##### SUPPLIED RECORDS
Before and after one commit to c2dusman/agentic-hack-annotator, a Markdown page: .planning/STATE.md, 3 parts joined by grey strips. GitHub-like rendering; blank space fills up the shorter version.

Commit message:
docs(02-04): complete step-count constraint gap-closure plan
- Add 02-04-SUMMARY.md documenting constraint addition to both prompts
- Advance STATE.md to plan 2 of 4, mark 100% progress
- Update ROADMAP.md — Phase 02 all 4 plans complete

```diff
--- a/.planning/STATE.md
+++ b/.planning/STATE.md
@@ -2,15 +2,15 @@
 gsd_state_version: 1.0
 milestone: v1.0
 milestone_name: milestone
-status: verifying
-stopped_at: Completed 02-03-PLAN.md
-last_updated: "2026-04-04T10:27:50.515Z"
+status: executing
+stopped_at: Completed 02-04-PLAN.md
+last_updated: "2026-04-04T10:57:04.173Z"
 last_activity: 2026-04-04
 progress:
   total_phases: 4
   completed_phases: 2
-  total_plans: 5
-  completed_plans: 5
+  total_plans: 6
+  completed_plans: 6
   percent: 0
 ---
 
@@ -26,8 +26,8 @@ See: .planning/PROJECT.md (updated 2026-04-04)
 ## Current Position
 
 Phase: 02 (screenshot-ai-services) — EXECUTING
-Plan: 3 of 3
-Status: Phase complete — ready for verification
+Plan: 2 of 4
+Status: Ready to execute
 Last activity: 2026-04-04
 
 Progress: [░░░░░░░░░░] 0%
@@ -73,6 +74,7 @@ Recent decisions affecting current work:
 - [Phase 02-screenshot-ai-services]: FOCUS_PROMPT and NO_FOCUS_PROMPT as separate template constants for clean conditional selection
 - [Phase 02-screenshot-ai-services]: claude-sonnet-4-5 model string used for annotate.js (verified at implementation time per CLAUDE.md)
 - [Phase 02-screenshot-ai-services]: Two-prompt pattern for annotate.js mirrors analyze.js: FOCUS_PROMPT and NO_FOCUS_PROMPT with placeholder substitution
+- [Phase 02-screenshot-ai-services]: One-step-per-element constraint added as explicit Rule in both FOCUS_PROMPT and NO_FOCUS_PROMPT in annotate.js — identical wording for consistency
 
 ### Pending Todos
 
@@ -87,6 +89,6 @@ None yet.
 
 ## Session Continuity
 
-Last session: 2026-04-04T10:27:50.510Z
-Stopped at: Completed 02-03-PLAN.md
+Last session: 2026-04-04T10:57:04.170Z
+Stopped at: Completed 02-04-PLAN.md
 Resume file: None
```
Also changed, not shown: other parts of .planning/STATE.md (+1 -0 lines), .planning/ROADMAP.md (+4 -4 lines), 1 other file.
##########
##### SUPPLIED RECORDS
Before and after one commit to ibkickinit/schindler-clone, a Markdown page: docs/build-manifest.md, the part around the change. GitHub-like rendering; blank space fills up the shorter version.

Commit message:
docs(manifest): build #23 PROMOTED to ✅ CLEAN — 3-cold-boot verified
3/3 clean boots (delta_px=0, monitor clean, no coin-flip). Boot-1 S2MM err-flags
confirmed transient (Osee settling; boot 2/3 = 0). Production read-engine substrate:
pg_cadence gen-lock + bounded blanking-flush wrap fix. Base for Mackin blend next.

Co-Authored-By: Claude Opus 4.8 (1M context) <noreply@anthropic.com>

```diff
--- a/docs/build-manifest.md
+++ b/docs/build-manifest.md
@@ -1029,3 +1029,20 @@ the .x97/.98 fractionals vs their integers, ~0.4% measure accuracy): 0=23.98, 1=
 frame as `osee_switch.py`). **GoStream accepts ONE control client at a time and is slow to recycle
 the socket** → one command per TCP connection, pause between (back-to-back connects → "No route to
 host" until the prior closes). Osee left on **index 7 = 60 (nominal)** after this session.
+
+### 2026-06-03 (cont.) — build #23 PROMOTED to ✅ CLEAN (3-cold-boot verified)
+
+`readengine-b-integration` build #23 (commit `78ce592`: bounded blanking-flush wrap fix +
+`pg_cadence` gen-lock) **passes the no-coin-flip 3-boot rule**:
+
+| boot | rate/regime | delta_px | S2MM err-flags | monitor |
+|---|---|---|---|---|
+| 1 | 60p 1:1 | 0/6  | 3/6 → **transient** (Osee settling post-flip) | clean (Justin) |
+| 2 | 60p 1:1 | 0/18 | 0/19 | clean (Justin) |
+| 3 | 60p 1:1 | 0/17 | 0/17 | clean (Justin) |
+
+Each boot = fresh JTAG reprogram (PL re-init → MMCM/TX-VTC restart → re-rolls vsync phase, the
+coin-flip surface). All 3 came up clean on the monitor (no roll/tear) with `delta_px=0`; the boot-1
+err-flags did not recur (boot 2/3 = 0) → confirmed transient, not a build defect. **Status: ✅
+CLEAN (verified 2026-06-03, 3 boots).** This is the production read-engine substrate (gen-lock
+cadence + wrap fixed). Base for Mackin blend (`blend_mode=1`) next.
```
##########
##### SUPPLIED RECORDS
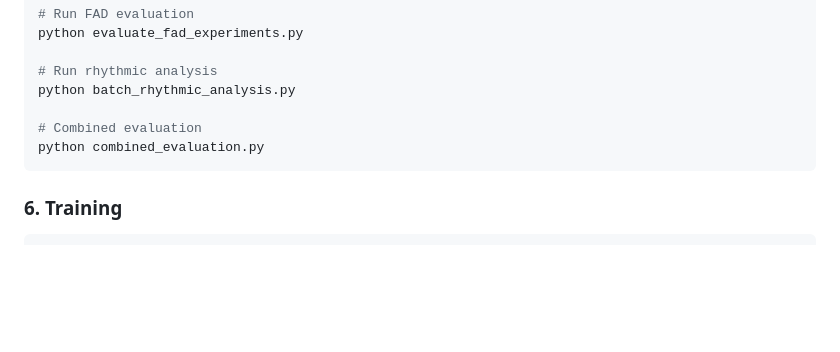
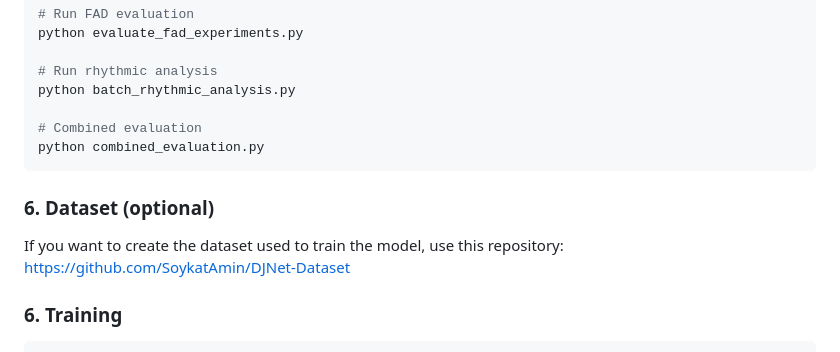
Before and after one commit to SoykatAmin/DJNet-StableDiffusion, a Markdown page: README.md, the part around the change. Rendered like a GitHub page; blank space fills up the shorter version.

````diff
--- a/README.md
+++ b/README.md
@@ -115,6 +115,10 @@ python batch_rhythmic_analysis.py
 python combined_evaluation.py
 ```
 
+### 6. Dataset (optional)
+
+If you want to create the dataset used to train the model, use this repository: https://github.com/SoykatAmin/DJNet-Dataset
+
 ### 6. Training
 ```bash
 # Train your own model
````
##########
▶ [ACTION ITEM]:
Return all lines from the entries that contain the string "after".

▶ [ANSWER TO THE EXERCISE]:
Before and after one commit to c2dusman/agentic-hack-annotator, a Markdown page: .planning/STATE.md, 3 parts joined by grey strips. GitHub-like rendering; blank space fills up the shorter version.
Before and after one commit to ibkickinit/schindler-clone, a Markdown page: docs/build-manifest.md, the part around the change. GitHub-like rendering; blank space fills up the shorter version.
 host" until the prior closes). Osee left on **index 7 = 60 (nominal)** after this session.
Before and after one commit to SoykatAmin/DJNet-StableDiffusion, a Markdown page: README.md, the part around the change. Rendered like a GitHub page; blank space fills up the shorter version.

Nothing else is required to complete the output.